US adds 224,000 jobs in June, allays fears of slowdown

WASHINGTON • Job creation roared back to life in the United States last month, wiping away fears of a slowdown as employers rushed to hire in the transportation, construction and other areas, the government reported yesterday.

The US jobs engine added 224,000 net new positions last month, smashing forecasts, the Labour Department said in the closely watched report, while the unemployment rate ticked up to 3.7 per cent as more workers stepped off the sidelines to enter the labour force.

After an unexpectedly weak May, the vigorous June rebound should quiet talk of a steep drop-off in economic activity.

But it could disappoint stock markets, which had been banking on an interest rate cut from the Federal Reserve following a batch of soft economic data.

Even with the latest numbers, job creation slowed to a monthly average of 172,000 in the first half of the year, down from the 223,000 a month in all of 2018.

Wage growth last month was short of expectations, as average hourly earnings rose just 0.2 per cent to US$27.90 (S$37.94). Economists had predicted a 0.3 per cent uptick.

Meanwhile, with more people coming off the sidelines of the labour market, the labour force participation rate rose a tenth of a point to 62.9 per cent, helping reverse some of the sharp recent declines. That helped drive the jobless rate back up to 3.7 per cent, still very low by historical standards.

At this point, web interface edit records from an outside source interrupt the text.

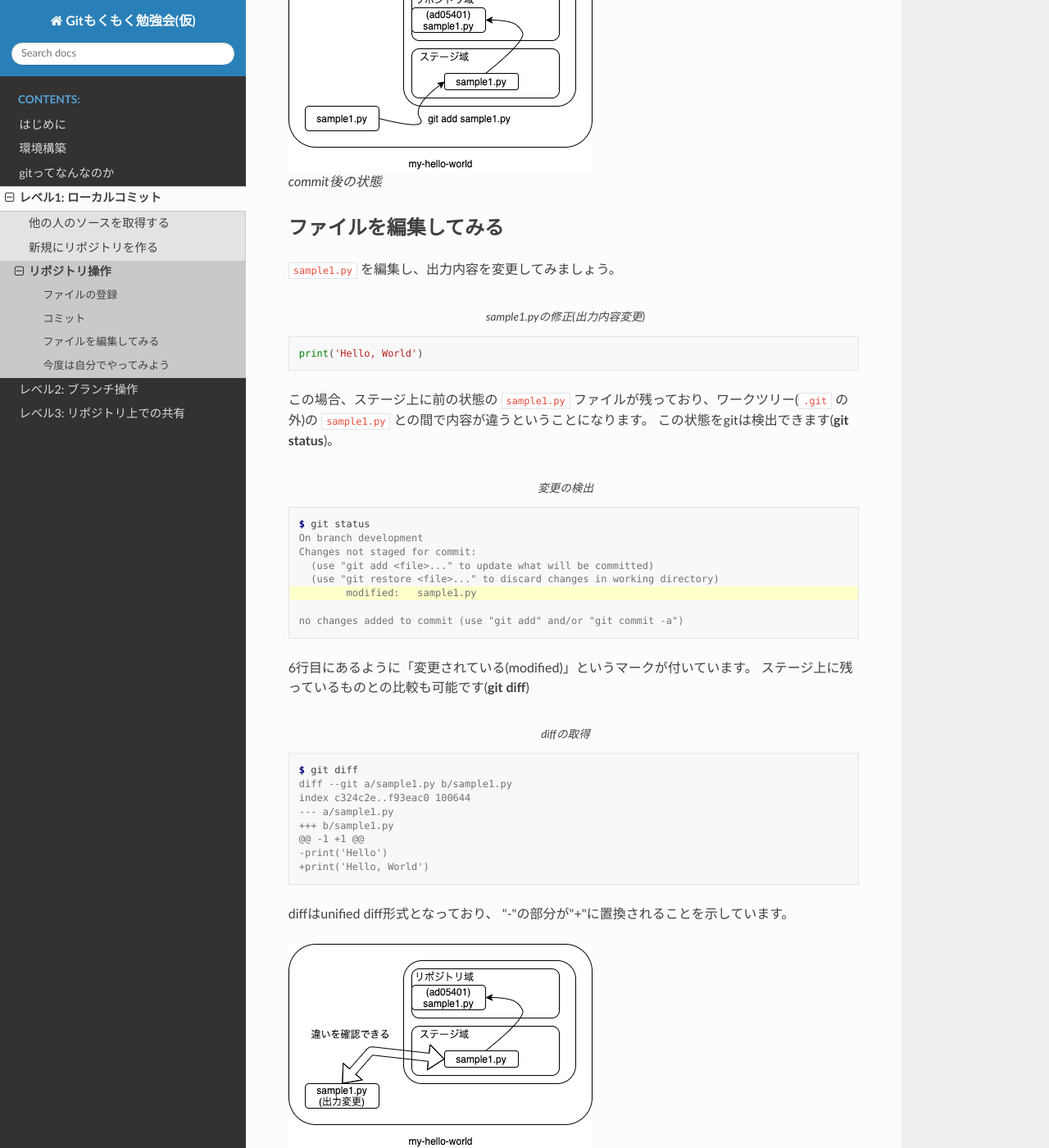
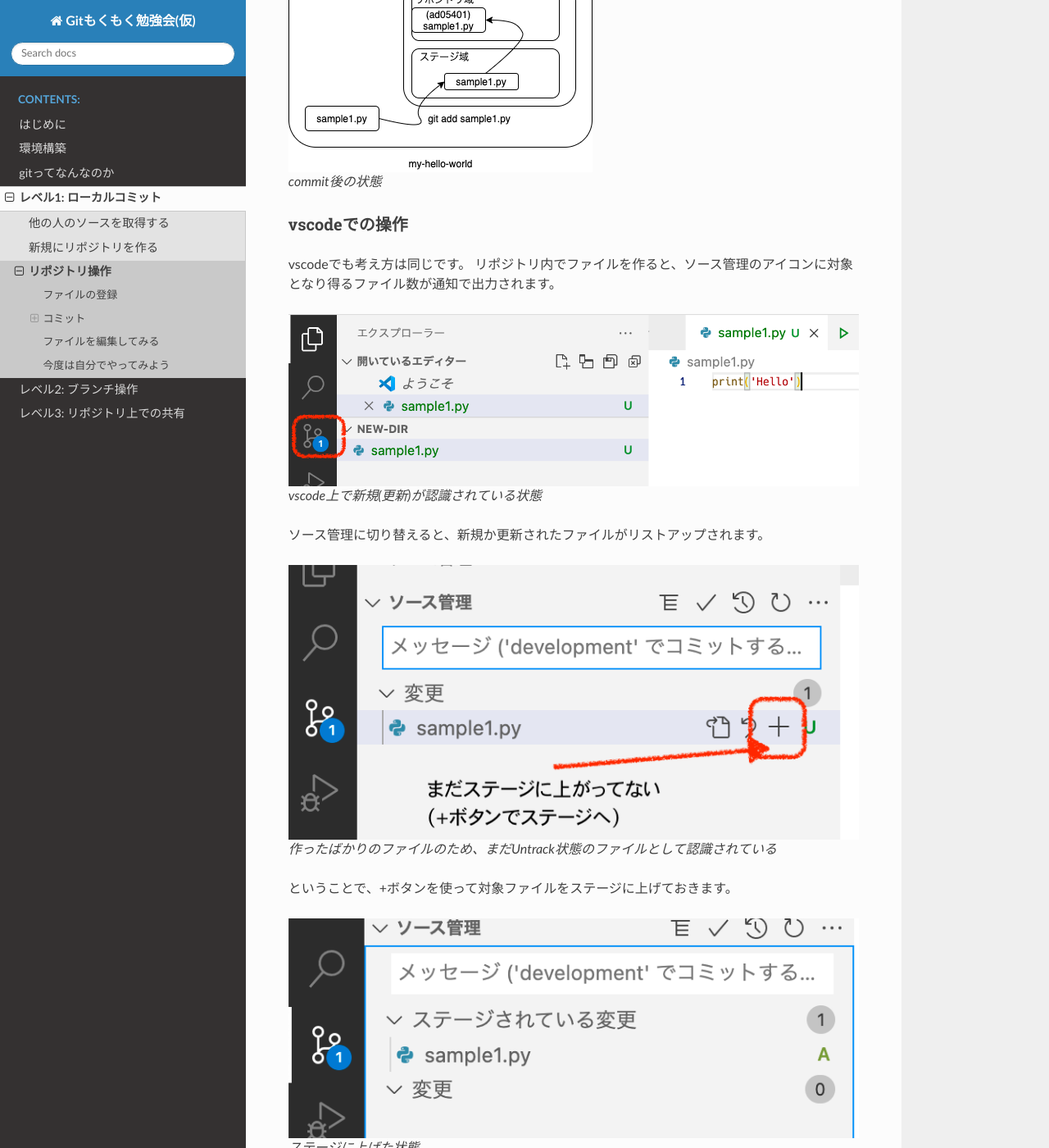
Before and after one commit to densuke-st/git-moku, a Sphinx documentation site: the page built from doc/source/lv1/add.rst, in a window 1280 px wide and 1400 px high, scrolled down 2842 px. Shown: the whole window at 82% size. Built offline with Sphinx 7.4.7 and the Read the Docs theme 2.0.0, drawn with Linux system fonts in a browser that asks for light colours; some of the changed text lies outside the part shown.

Commit message:
vscodeでのファイルの追加など

```diff
--- a/doc/source/lv1/add.rst
+++ b/doc/source/lv1/add.rst
@@ -111,6 +111,42 @@
 
     commit後の状態
 
+vscodeでの操作
+------------------------
+
+vscodeでも考え方は同じです。
+リポジトリ内でファイルを作ると、ソース管理のアイコンに対象となり得るファイル数が通知で出力されます。
+
+.. figure:: images/09-newfile-vscode.png
+
+    vscode上で新規(更新)が認識されている状態
+
+ソース管理に切り替えると、新規か更新されたファイルがリストアップされます。
+
+.. figure:: images/10-files-vscode.png
+
+    作ったばかりのファイルのため、まだUntrack状態のファイルとして認識されている
+
+ということで、+ボタンを使って対象ファイルをステージに上げておきます。
+
+.. figure:: images/11-staged-vscode.png
+
+    ステージに上げた状態
+
+あとはコミットメッセージを書いて登録すればリポジトリにコミットされます。
+
+.. figure:: images/12-commitmsg-vscode.png
+
+    メッセージを書いた状態、右上のチェック(✓)記号かCtrl+Enterでステージをコミットします
+
+コミット後、下部のcommitsを展開すると、コミット履歴として確認ができます。
+
+.. figure:: images/13-commits-vscode.png
+
+    コミット状態の確認
+
+ソース管理では、コミット状態のグラフとなるcommits意外に、現在操作中のファイルの変更履歴を見るfile historyなど、それなりに役立つ情報が確認できます。ただしこれらはgitの仕組みがある程度理解できないと使えないので、参考程度に見るようにしておきましょう。
+
 ファイルを編集してみる
 =============================
 
@@ -184,6 +220,9 @@
 
     修正したファイルのコミット
 
+同様の操作はvscodeでももちろん行えます。
+:file:`sample1.py` の書き換えをさらにvscode上で行い、適宜追加・コミットを試してみましょう。
+
 
 今度は自分でやってみよう
 =====================================
@@ -193,3 +232,5 @@
 1. :file:`sample2.py` を作ってみましょう、内容は何でも良いです(コードとしてエラーでない範囲で)。
 2. :file:`sample2.py` をコミットしてみましょう。コミットメッセージはお好きにどうぞ。
 3. このとき、ワークツリー状態とステージ、(狭義の)リポジトリ部分がどうなっているかを図示してみましょう。
+
+vscodeやEclipseでも同様の操作で行えますから、自分でファイルを作ってコミットしていきましょう。
```
Also changed, not shown: doc/source/lv1/images/09-newfile-vscode.png (added), doc/source/lv1/images/10-files-vscode.png (added), doc/source/lv1/images/11-staged-vscode.png (added), doc/source/lv1/images/12-commitmsg-vscode.png (added), doc/source/lv1/images/13-commits-vscode.png (added).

A version of this article appeared in the print edition of The Straits Times on July 06, 2019, with the headline 'US adds 224,000 jobs in June, allays fears of slowdown'. Print Edition | Subscribe